Task to carry out — Using the entries that follow, write out the line containing "ul#menu li a:hover", the line containing "width: 14px;", and every line between them, exactly and nothing else.

Source data —
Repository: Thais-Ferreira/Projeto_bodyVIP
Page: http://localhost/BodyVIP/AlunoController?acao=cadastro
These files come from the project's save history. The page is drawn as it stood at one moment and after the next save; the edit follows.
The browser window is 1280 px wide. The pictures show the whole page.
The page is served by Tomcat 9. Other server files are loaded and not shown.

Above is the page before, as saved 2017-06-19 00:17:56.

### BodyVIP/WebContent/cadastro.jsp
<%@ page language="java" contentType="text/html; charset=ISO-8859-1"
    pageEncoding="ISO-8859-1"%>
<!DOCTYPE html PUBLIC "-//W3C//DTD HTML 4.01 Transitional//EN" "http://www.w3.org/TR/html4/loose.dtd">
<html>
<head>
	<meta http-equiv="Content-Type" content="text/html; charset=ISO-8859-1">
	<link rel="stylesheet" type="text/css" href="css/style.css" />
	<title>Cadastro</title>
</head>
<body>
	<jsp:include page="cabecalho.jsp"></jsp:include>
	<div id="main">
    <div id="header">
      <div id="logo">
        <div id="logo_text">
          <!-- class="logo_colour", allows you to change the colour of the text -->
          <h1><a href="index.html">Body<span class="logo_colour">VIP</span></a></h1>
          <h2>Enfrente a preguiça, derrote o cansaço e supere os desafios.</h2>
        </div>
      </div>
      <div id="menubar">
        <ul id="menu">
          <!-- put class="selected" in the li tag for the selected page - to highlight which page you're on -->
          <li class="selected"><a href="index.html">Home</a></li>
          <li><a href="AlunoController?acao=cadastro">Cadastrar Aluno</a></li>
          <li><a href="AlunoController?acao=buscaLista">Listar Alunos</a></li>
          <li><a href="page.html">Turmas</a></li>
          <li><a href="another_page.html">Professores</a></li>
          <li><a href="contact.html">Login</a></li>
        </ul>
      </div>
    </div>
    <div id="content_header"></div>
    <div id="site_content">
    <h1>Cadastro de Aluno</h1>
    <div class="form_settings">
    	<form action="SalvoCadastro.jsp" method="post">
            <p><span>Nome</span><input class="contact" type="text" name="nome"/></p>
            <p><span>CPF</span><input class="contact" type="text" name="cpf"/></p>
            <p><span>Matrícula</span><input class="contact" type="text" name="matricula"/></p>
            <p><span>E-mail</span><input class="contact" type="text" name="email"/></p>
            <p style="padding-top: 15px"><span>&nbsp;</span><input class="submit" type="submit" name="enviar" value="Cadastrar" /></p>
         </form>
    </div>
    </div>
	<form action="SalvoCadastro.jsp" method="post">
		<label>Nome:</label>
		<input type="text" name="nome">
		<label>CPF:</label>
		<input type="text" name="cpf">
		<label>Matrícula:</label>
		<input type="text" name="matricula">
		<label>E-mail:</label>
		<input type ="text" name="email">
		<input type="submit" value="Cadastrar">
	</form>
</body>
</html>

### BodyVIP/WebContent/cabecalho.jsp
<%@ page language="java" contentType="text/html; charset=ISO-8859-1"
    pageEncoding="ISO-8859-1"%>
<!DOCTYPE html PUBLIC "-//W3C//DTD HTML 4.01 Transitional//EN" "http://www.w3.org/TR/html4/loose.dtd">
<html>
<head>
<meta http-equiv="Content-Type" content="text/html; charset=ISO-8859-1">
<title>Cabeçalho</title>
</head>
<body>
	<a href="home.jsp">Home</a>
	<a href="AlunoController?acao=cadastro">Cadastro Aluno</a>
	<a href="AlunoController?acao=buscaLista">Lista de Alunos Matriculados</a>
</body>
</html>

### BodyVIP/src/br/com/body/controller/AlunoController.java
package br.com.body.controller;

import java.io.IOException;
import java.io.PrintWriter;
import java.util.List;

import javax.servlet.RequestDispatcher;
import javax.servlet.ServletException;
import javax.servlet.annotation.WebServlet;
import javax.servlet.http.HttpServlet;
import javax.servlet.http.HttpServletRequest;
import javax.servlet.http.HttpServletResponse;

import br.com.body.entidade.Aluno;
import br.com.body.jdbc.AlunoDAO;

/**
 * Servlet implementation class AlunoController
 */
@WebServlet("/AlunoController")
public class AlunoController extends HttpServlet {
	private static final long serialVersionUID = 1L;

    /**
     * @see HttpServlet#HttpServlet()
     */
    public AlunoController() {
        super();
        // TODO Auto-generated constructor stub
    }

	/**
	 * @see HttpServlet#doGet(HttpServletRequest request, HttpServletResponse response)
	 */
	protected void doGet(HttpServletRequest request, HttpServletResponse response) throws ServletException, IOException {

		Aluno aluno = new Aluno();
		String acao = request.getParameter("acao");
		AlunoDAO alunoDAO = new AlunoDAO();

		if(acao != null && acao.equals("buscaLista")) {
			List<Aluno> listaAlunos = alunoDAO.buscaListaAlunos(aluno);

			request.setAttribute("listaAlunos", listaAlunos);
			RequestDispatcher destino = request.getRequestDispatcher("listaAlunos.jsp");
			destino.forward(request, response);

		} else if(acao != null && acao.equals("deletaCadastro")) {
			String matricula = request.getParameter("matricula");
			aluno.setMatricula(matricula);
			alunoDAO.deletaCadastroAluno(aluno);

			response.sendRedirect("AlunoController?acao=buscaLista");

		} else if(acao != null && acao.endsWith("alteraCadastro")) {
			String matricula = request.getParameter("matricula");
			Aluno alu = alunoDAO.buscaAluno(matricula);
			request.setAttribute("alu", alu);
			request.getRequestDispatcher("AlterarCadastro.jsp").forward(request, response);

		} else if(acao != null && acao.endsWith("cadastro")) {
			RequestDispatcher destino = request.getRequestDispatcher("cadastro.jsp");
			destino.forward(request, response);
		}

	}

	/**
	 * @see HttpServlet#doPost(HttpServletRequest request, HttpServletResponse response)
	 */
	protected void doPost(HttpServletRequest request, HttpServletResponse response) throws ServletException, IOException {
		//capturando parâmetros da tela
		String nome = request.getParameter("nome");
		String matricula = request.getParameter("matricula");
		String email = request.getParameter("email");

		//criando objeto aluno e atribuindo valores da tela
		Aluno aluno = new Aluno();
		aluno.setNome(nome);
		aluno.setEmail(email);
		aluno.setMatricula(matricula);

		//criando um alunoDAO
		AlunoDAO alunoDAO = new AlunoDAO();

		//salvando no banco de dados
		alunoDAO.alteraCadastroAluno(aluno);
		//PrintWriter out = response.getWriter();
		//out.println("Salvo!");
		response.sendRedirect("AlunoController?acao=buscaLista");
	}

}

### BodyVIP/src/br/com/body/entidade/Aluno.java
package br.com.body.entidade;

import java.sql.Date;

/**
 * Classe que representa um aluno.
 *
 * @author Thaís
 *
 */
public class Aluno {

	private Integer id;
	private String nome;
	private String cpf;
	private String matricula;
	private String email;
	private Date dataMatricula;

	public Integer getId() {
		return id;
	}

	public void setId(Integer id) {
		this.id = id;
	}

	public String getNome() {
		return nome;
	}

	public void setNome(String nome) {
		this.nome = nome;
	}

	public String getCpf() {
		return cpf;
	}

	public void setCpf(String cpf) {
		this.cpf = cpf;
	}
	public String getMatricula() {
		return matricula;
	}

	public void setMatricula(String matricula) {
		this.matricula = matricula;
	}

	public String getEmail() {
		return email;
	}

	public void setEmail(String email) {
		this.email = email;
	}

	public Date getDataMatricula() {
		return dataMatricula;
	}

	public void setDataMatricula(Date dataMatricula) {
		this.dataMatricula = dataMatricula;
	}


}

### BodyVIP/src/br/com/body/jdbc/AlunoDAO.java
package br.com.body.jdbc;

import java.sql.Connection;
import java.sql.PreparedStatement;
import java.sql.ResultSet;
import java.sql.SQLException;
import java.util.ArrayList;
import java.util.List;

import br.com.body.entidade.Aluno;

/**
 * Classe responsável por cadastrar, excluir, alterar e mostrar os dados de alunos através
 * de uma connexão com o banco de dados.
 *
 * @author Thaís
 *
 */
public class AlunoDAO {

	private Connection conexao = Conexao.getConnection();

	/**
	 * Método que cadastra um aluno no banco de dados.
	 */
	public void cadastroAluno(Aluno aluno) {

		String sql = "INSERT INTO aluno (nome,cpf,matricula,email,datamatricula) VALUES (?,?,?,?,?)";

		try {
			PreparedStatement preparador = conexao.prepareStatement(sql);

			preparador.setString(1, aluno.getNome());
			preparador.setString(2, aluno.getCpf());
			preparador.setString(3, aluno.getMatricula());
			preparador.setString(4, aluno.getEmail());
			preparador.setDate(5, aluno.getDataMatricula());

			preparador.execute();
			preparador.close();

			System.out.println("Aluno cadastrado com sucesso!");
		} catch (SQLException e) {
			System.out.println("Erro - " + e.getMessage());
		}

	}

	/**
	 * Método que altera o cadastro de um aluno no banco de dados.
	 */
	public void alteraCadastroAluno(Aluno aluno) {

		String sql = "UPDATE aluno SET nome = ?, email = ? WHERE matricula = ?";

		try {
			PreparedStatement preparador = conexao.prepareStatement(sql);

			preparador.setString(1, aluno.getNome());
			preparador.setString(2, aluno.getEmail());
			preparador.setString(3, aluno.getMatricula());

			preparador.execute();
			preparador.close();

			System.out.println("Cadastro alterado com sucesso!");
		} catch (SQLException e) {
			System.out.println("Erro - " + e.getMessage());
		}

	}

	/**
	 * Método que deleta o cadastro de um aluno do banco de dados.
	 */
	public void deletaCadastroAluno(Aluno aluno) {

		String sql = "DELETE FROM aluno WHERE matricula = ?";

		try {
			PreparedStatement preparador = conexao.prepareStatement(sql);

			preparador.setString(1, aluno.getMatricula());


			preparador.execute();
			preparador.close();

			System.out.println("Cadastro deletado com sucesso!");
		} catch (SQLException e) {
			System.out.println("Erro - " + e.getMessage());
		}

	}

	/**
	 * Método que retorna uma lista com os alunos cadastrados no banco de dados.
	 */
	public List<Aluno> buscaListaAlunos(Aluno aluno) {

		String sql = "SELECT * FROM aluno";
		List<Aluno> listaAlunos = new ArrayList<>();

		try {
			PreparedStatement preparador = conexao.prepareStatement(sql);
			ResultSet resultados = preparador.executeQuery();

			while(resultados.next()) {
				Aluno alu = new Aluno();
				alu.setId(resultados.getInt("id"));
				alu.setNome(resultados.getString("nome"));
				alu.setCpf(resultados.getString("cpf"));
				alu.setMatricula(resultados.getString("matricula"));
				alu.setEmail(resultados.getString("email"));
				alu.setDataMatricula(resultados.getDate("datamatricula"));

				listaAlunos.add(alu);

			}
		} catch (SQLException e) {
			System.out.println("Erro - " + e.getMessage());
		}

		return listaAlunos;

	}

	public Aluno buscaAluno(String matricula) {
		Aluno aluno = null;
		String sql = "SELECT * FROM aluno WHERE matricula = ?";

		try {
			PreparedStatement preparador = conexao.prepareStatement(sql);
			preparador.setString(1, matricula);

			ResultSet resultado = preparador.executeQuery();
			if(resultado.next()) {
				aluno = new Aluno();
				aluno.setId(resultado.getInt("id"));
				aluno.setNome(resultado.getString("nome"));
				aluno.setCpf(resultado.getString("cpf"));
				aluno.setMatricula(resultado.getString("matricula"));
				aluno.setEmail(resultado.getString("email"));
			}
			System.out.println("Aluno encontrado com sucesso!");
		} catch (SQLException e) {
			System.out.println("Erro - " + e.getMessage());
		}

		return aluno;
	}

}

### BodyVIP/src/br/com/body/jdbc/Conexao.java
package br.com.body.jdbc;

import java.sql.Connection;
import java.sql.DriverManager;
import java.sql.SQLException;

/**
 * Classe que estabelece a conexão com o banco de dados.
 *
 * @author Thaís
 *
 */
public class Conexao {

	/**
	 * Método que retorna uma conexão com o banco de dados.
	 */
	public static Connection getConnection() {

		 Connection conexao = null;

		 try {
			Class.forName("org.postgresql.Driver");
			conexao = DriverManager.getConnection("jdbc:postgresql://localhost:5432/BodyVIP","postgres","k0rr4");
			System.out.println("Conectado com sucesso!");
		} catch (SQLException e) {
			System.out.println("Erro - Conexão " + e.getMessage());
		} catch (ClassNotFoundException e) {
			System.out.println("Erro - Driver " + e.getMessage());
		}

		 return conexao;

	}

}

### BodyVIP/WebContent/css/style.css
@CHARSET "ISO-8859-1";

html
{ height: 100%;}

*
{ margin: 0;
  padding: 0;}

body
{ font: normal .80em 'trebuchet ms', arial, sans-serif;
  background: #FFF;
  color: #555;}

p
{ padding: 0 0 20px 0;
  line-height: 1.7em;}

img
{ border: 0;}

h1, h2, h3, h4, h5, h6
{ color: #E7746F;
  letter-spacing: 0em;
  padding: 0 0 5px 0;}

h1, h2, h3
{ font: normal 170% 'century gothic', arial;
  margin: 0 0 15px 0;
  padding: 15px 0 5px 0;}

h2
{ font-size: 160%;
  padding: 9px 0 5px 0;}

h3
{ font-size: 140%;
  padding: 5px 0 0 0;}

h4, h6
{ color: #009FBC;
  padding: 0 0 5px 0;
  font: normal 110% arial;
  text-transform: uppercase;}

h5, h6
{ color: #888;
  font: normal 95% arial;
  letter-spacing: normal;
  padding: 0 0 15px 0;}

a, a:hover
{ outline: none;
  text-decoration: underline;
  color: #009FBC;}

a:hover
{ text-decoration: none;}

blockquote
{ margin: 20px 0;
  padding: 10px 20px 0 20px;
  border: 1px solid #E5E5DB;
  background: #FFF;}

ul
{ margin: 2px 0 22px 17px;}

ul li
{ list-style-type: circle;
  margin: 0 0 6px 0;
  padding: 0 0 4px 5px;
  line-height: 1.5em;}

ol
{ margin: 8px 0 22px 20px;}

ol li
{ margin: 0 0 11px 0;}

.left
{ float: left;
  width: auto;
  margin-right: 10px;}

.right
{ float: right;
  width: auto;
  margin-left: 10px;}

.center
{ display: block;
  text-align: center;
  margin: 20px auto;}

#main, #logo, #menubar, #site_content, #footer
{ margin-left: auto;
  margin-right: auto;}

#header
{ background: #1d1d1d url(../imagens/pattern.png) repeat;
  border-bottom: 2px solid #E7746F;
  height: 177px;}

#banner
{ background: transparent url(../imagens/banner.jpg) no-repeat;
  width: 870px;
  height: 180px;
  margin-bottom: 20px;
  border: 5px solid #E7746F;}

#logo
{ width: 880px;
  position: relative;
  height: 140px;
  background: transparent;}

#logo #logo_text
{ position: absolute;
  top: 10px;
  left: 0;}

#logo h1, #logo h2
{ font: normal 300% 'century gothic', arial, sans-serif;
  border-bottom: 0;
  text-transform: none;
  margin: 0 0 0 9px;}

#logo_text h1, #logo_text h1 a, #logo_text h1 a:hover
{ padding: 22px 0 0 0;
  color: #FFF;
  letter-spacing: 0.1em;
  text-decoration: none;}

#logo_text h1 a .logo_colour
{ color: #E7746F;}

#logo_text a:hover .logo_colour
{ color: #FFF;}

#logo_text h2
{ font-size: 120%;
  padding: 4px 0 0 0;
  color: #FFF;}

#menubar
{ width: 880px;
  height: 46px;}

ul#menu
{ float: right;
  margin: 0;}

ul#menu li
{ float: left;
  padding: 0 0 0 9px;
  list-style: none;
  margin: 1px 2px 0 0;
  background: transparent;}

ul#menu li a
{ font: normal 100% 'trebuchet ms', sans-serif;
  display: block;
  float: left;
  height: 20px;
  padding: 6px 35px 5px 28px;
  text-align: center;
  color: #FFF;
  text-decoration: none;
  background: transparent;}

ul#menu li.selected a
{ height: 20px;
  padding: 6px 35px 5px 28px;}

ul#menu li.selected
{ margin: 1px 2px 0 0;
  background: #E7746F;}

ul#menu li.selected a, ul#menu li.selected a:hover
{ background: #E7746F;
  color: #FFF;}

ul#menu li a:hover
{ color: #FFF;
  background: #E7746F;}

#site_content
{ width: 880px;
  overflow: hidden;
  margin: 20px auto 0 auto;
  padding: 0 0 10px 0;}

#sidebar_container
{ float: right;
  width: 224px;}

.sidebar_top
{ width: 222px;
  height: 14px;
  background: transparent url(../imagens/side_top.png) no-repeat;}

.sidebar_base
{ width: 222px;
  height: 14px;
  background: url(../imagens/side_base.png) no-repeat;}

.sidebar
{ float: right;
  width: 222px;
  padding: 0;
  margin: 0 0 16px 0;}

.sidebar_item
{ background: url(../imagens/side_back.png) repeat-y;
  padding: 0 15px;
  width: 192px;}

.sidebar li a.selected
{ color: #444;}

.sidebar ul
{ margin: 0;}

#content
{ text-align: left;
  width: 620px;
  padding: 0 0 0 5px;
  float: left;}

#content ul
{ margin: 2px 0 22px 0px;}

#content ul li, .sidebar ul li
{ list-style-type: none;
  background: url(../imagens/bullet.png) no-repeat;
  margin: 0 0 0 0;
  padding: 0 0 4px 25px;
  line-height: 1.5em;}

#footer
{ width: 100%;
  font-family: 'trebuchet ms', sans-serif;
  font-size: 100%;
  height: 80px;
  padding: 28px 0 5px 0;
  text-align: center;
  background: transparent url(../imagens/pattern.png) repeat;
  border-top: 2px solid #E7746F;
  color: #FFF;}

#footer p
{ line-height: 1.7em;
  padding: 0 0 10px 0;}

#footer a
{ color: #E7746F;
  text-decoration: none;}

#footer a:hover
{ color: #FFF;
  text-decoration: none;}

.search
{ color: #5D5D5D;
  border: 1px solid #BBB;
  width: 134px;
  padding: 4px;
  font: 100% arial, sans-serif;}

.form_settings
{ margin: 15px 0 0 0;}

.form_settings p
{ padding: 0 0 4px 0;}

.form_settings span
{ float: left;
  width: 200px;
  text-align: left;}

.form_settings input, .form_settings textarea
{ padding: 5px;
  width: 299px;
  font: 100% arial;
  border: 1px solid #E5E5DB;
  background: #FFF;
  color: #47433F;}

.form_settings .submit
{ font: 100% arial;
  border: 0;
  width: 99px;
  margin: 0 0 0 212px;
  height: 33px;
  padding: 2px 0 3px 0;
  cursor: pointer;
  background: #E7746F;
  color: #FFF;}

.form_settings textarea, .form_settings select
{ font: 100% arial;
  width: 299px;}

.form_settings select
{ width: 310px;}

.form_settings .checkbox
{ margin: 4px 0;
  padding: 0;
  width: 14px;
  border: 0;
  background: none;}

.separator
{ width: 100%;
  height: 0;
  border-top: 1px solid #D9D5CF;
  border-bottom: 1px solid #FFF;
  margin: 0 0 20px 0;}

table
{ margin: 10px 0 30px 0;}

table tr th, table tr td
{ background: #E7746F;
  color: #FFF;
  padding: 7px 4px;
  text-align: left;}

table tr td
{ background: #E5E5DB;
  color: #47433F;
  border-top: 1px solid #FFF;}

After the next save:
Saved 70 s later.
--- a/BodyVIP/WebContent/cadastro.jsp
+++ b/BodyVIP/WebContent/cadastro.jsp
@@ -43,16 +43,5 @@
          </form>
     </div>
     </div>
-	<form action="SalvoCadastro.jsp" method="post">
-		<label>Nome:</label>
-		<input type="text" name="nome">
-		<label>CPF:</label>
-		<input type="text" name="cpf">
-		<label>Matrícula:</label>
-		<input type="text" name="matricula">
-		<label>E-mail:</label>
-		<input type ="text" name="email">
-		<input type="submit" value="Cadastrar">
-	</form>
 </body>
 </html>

Finished task —
ul#menu li a:hover
{ color: #FFF;
  background: #E7746F;}

#site_content
{ width: 880px;
  overflow: hidden;
  margin: 20px auto 0 auto;
  padding: 0 0 10px 0;}

#sidebar_container
{ float: right;
  width: 224px;}

.sidebar_top
{ width: 222px;
  height: 14px;
  background: transparent url(../imagens/side_top.png) no-repeat;}

.sidebar_base
{ width: 222px;
  height: 14px;
  background: url(../imagens/side_base.png) no-repeat;}

.sidebar
{ float: right;
  width: 222px;
  padding: 0;
  margin: 0 0 16px 0;}

.sidebar_item
{ background: url(../imagens/side_back.png) repeat-y;
  padding: 0 15px;
  width: 192px;}

.sidebar li a.selected
{ color: #444;}

.sidebar ul
{ margin: 0;}

#content
{ text-align: left;
  width: 620px;
  padding: 0 0 0 5px;
  float: left;}

#content ul
{ margin: 2px 0 22px 0px;}

#content ul li, .sidebar ul li
{ list-style-type: none;
  background: url(../imagens/bullet.png) no-repeat;
  margin: 0 0 0 0;
  padding: 0 0 4px 25px;
  line-height: 1.5em;}

#footer
{ width: 100%;
  font-family: 'trebuchet ms', sans-serif;
  font-size: 100%;
  height: 80px;
  padding: 28px 0 5px 0;
  text-align: center;
  background: transparent url(../imagens/pattern.png) repeat;
  border-top: 2px solid #E7746F;
  color: #FFF;}

#footer p
{ line-height: 1.7em;
  padding: 0 0 10px 0;}

#footer a
{ color: #E7746F;
  text-decoration: none;}

#footer a:hover
{ color: #FFF;
  text-decoration: none;}

.search
{ color: #5D5D5D;
  border: 1px solid #BBB;
  width: 134px;
  padding: 4px;
  font: 100% arial, sans-serif;}

.form_settings
{ margin: 15px 0 0 0;}

.form_settings p
{ padding: 0 0 4px 0;}

.form_settings span
{ float: left;
  width: 200px;
  text-align: left;}

.form_settings input, .form_settings textarea
{ padding: 5px;
  width: 299px;
  font: 100% arial;
  border: 1px solid #E5E5DB;
  background: #FFF;
  color: #47433F;}

.form_settings .submit
{ font: 100% arial;
  border: 0;
  width: 99px;
  margin: 0 0 0 212px;
  height: 33px;
  padding: 2px 0 3px 0;
  cursor: pointer;
  background: #E7746F;
  color: #FFF;}

.form_settings textarea, .form_settings select
{ font: 100% arial;
  width: 299px;}

.form_settings select
{ width: 310px;}

.form_settings .checkbox
{ margin: 4px 0;
  padding: 0;
  width: 14px;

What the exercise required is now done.